Problem to solve. Output every record word for word.

[Materials provided]

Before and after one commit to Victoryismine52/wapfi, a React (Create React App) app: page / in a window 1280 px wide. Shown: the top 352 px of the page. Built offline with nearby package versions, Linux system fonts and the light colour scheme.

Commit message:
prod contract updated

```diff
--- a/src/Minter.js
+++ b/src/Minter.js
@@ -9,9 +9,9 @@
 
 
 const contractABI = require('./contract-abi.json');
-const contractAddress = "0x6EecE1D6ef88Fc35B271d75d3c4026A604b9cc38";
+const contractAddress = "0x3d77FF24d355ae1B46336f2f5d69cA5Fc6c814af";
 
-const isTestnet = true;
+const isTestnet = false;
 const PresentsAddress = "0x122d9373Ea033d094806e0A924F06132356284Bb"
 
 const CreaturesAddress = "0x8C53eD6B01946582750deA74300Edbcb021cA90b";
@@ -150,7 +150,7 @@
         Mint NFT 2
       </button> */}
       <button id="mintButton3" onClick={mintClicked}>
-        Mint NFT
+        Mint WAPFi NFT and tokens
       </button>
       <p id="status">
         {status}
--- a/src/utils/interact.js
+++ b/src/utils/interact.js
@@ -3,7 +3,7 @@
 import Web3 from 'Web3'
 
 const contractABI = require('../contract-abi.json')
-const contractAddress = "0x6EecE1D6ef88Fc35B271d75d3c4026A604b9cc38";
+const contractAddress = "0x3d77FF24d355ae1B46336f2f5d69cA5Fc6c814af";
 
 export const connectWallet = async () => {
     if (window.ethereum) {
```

[/Materials provided]

Expected answer.
Before and after one commit to Victoryismine52/wapfi, a React (Create React App) app: page / in a window 1280 px wide. Shown: the top 352 px of the page. Built offline with nearby package versions, Linux system fonts and the light colour scheme.

Commit message:
prod contract updated

```diff
--- a/src/Minter.js
+++ b/src/Minter.js
@@ -9,9 +9,9 @@
 
 
 const contractABI = require('./contract-abi.json');
-const contractAddress = "0x6EecE1D6ef88Fc35B271d75d3c4026A604b9cc38";
+const contractAddress = "0x3d77FF24d355ae1B46336f2f5d69cA5Fc6c814af";
 
-const isTestnet = true;
+const isTestnet = false;
 const PresentsAddress = "0x122d9373Ea033d094806e0A924F06132356284Bb"
 
 const CreaturesAddress = "0x8C53eD6B01946582750deA74300Edbcb021cA90b";
@@ -150,7 +150,7 @@
         Mint NFT 2
       </button> */}
       <button id="mintButton3" onClick={mintClicked}>
-        Mint NFT
+        Mint WAPFi NFT and tokens
       </button>
       <p id="status">
         {status}
--- a/src/utils/interact.js
+++ b/src/utils/interact.js
@@ -3,7 +3,7 @@
 import Web3 from 'Web3'
 
 const contractABI = require('../contract-abi.json')
-const contractAddress = "0x6EecE1D6ef88Fc35B271d75d3c4026A604b9cc38";
+const contractAddress = "0x3d77FF24d355ae1B46336f2f5d69cA5Fc6c814af";
 
 export const connectWallet = async () => {
     if (window.ethereum) {
```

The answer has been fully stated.